  6. ^ Clark, Andrew. "Fascinating challenge of demonic possession opera." The Financial Times (January, 2007). 13, accessed: September 26, 2012 http://bi.galegroup.com/essentials/article/GALE%7CA158511158/36ed61fe0b73260d302e268165829079?u=butleru
  7. ^ Traeumereien, Valenciennes. “Prokofiev: The Fiery Angel.” YouTube playlist, 2:13:23. Posted by “darkhoneybass,” posted August 10th-16th, 2012, https://www.youtube.com/playlist?list=PLCD660A53D28876B4
  8. ^ Larue, International, 439
  9. ^ Larue, International, 440
  10. ^ Ed. Holden, Amanda. The New Penguin Opera Guide. Penguin Group: London, 2001, 693
  11. ^ Nestyev, Israel V. Sergei Prokofiev: His Musical Life. Alfred A. Knopf: New York, 1946, 82

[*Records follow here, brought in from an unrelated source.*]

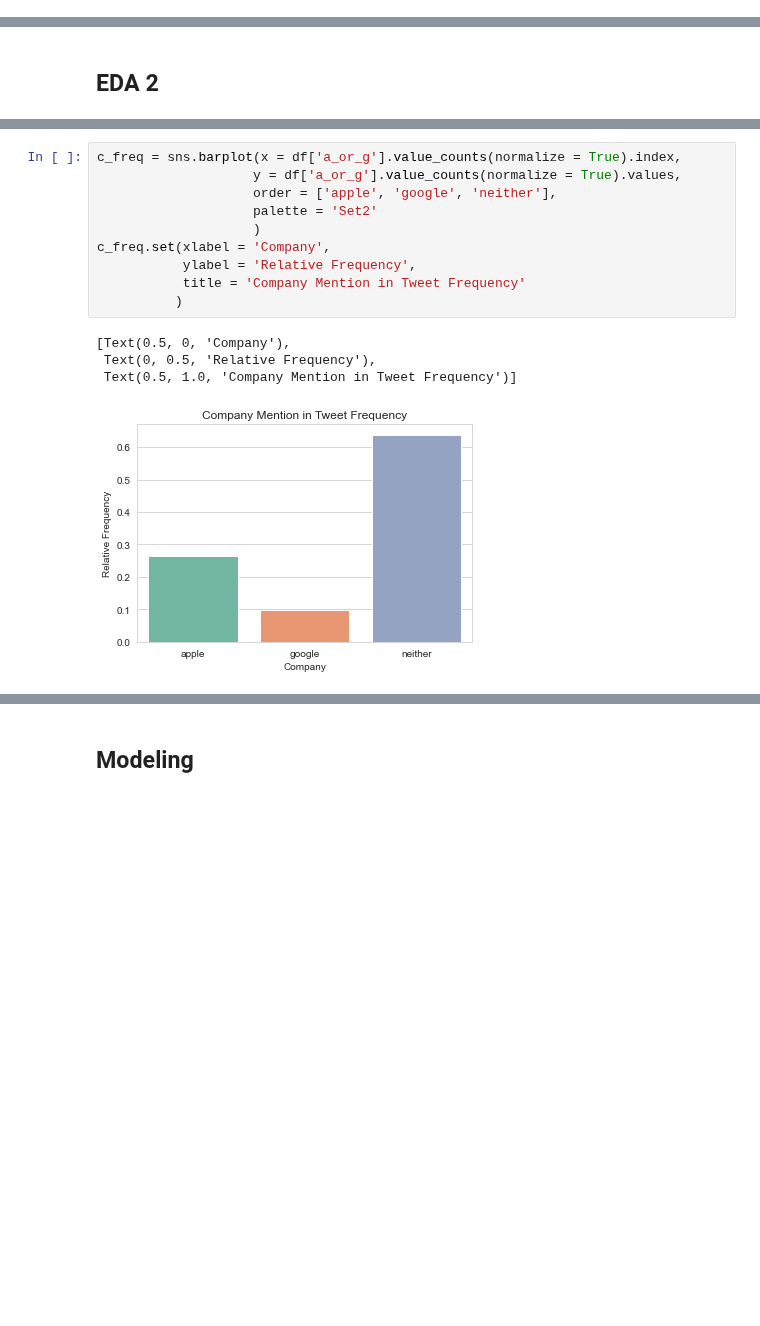
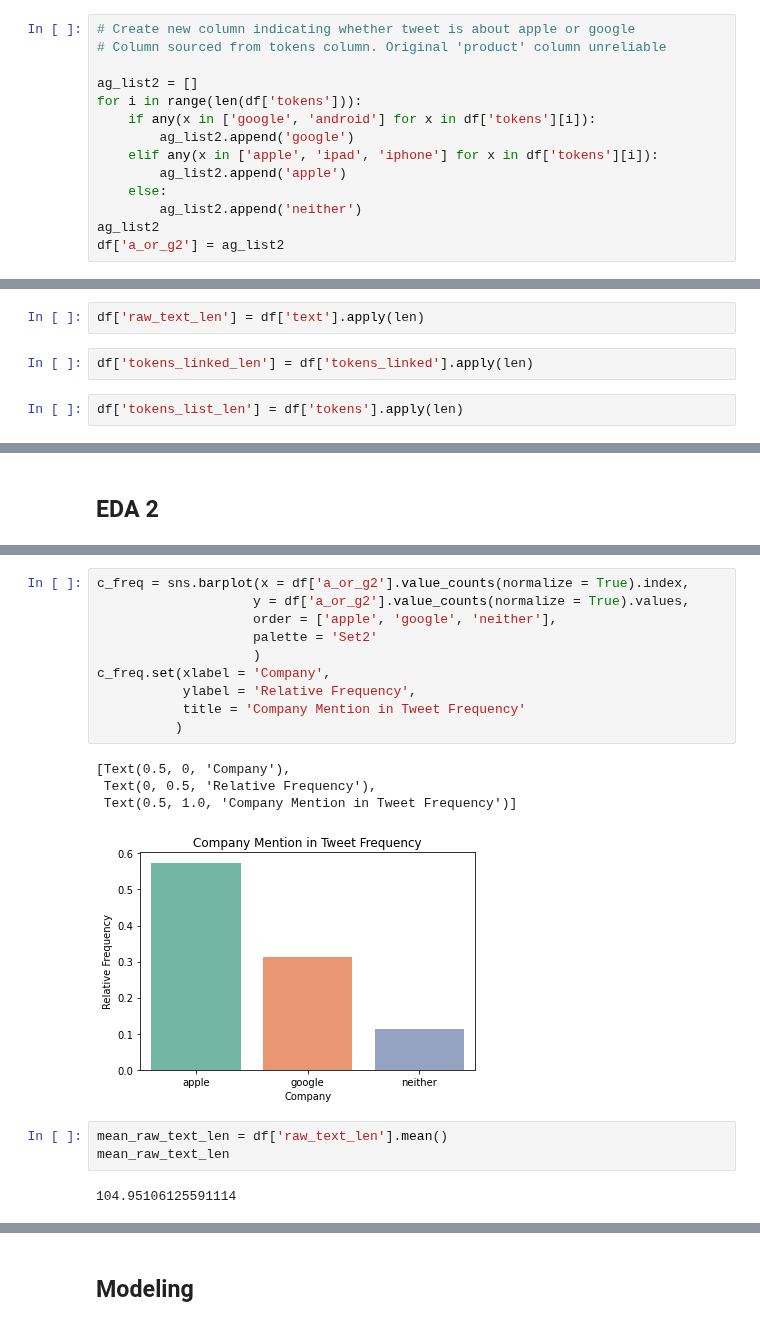
Before and after one commit to jakeoddi/apple_google_twitter_NLP, a Jupyter notebook: apple_google_eda.ipynb, the cells around one changed output, grey strips where cells are left out. Drawn from its saved outputs; the diff is of its cells as text; blank space fills up the shorter version.

```diff
--- a/apple_google_eda.ipynb
+++ b/apple_google_eda.ipynb
@@ -179,0 +189,14 @@ Name: emotion, dtype: int64
+# %%
+# Create new column indicating whether tweet is about apple or google
+# Column sourced from tokens column. Original 'product' column unreliable
+
+ag_list2 = []
+for i in range(len(df['tokens'])):
+    if any(x in ['google', 'android'] for x in df['tokens'][i]):
+        ag_list2.append('google')
+    elif any(x in ['apple', 'ipad', 'iphone'] for x in df['tokens'][i]):
+        ag_list2.append('apple')
+    else:
+        ag_list2.append('neither')
+ag_list2
+df['a_or_g2'] = ag_list2
@@ -180,3 +237,9 @@ Name: emotion, dtype: int64
+# %%
+df['raw_text_len'] = df['text'].apply(len)
+# %%
+df['tokens_linked_len'] = df['tokens_linked'].apply(len)
+# %%
+df['tokens_list_len'] = df['tokens'].apply(len)
 # %%
 bigram_measures = nltk.collocations.BigramAssocMeasures()
 #
@@ -206,15 +261,20 @@ ag_gb.unstack(level = 1).plot(kind = 'bar',
 # %%
-c_freq = sns.barplot(x = df['a_or_g'].value_counts(normalize = True).index,
-                    y = df['a_or_g'].value_counts(normalize = True).values,
+c_freq = sns.barplot(x = df['a_or_g2'].value_counts(normalize = True).index,
+                    y = df['a_or_g2'].value_counts(normalize = True).values,
                     order = ['apple', 'google', 'neither'],
                     palette = 'Set2'
                     )
 c_freq.set(xlabel = 'Company',
            ylabel = 'Relative Frequency',
            title = 'Company Mention in Tweet Frequency'
           )
 # %% [output]
 [Text(0.5, 0, 'Company'),
  Text(0, 0.5, 'Relative Frequency'),
  Text(0.5, 1.0, 'Company Mention in Tweet Frequency')]
-[figure, old version]
+[figure, new version]
+# %%
+mean_raw_text_len = df['raw_text_len'].mean()
+mean_raw_text_len
+# %% [output]
+104.95106125591114
```
Also changed, not shown: parts of 37 cells of this notebook, 1 other file.
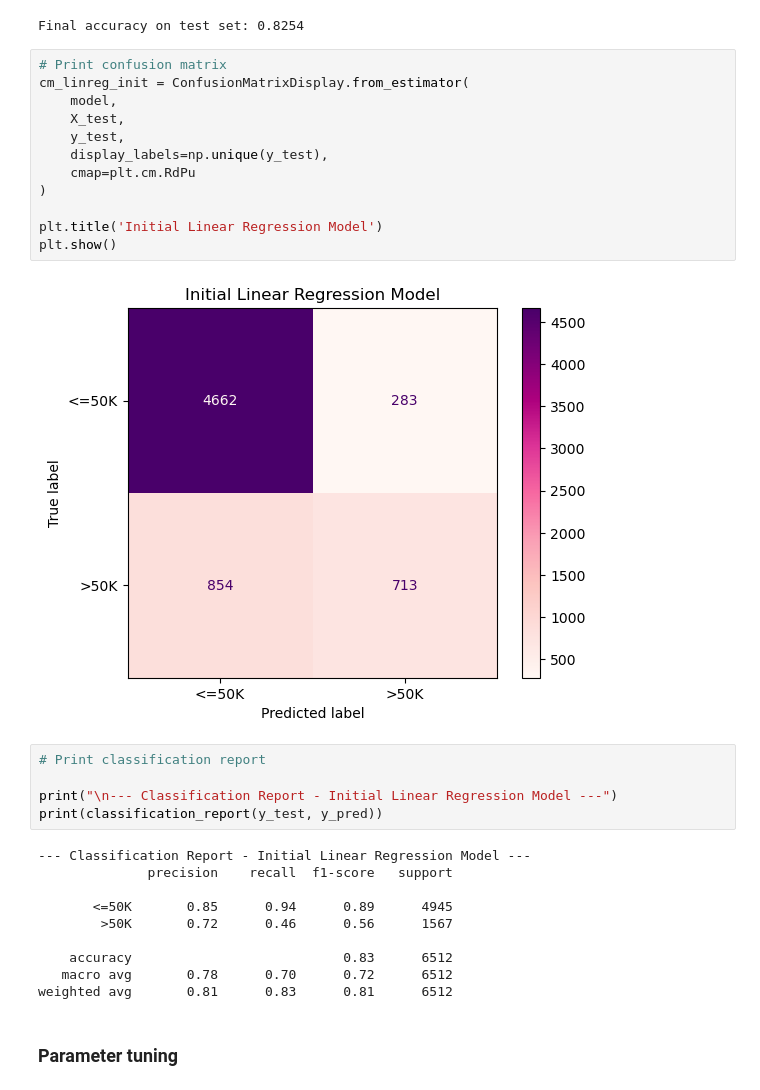
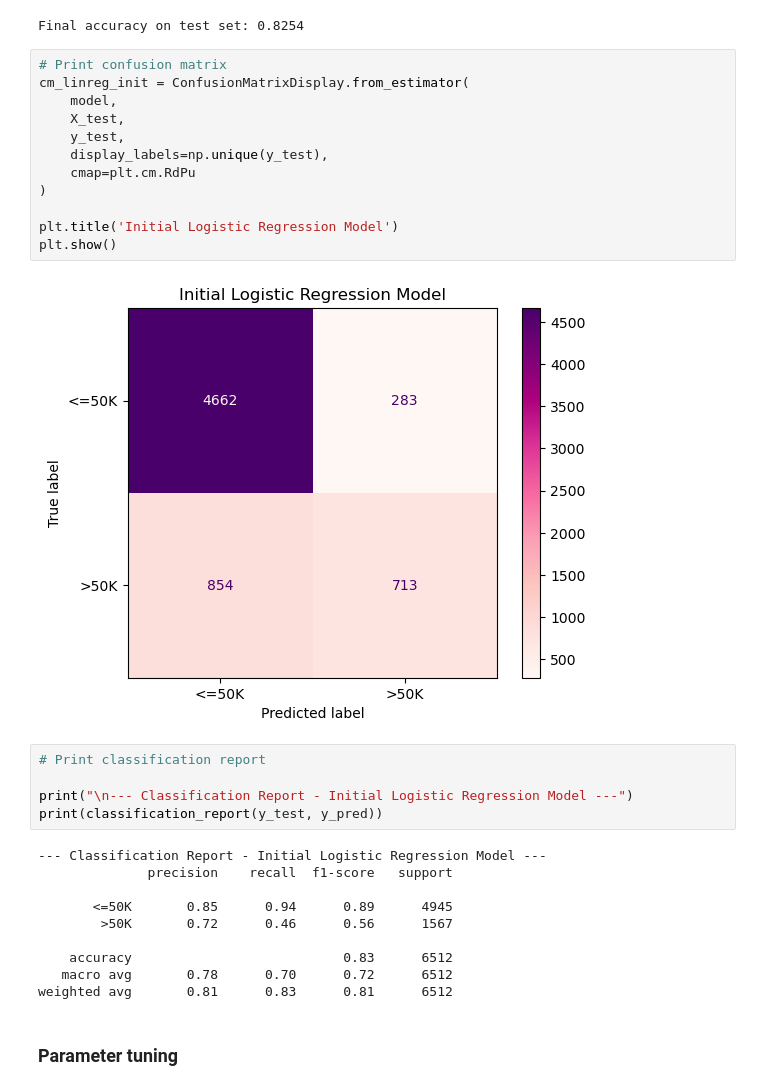
Before and after one commit to rooothellen/dasc41103, a Jupyter notebook: proj1/models/part3.ipynb, the cells around one changed output. Saved outputs shown, nothing was run; the diff lists cells and outputs as text.

```diff
--- a/proj1/models/part3.ipynb
+++ b/proj1/models/part3.ipynb
@@ -52,24 +48,24 @@ Final accuracy on test set: 0.8254
 # %%
 # Print confusion matrix
 cm_linreg_init = ConfusionMatrixDisplay.from_estimator(
     model,
     X_test,
     y_test,
     display_labels=np.unique(y_test),
     cmap=plt.cm.RdPu
 )
 
-plt.title('Initial Linear Regression Model')
+plt.title('Initial Logistic Regression Model')
 plt.show()
 # %% [output]
-[figure, old version]
+[figure, new version]
 # %%
 # Print classification report
 
-print("\n--- Classification Report - Initial Linear Regression Model ---")
+print("\n--- Classification Report - Initial Logistic Regression Model ---")
 print(classification_report(y_test, y_pred))
 # %% [output]
---- Classification Report - Initial Linear Regression Model ---
+--- Classification Report - Initial Logistic Regression Model ---
               precision    recall  f1-score   support
 
        <=50K       0.85      0.94      0.89      4945
```
Also changed, not shown: parts of 4 cells of this notebook.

  12. ^ Nestyev, Musical, 107
  13. ^ Elsworth, “Libretto”, 2
  14. ^ Ed. Holden, Penguin, 693
  15. ^ Conrad, Peter. "Laughing at Stalin: Soviet Russia ruined Prokofiev's life but inspired his most comic, and lyrical, music." New Statesman, Vol. 135 no. 4805 (2006), 35, accessed September 26, 2012, https://ezproxy.butler.edu:8443/login?url=http://search.ebscohost.com/login.aspx?direct=true&AuthType=ip&db=bth&AN=21969393&site=ehost-live&scope=site
  16. ^ Clark, Fascinating, 13
  17. ^ McAllister, Rita. “Natural and Supernatural in ‘The Fiery Angel’.” The Musical Times, Vol. 111, No. 1530 (August 1970), 785, accessed October 1, 2012, http://www.jstor.org/stable/955299
  18. ^ Taruskin, Another, 8
  19. ^ Clark, Fascinating, 13

External links[edit]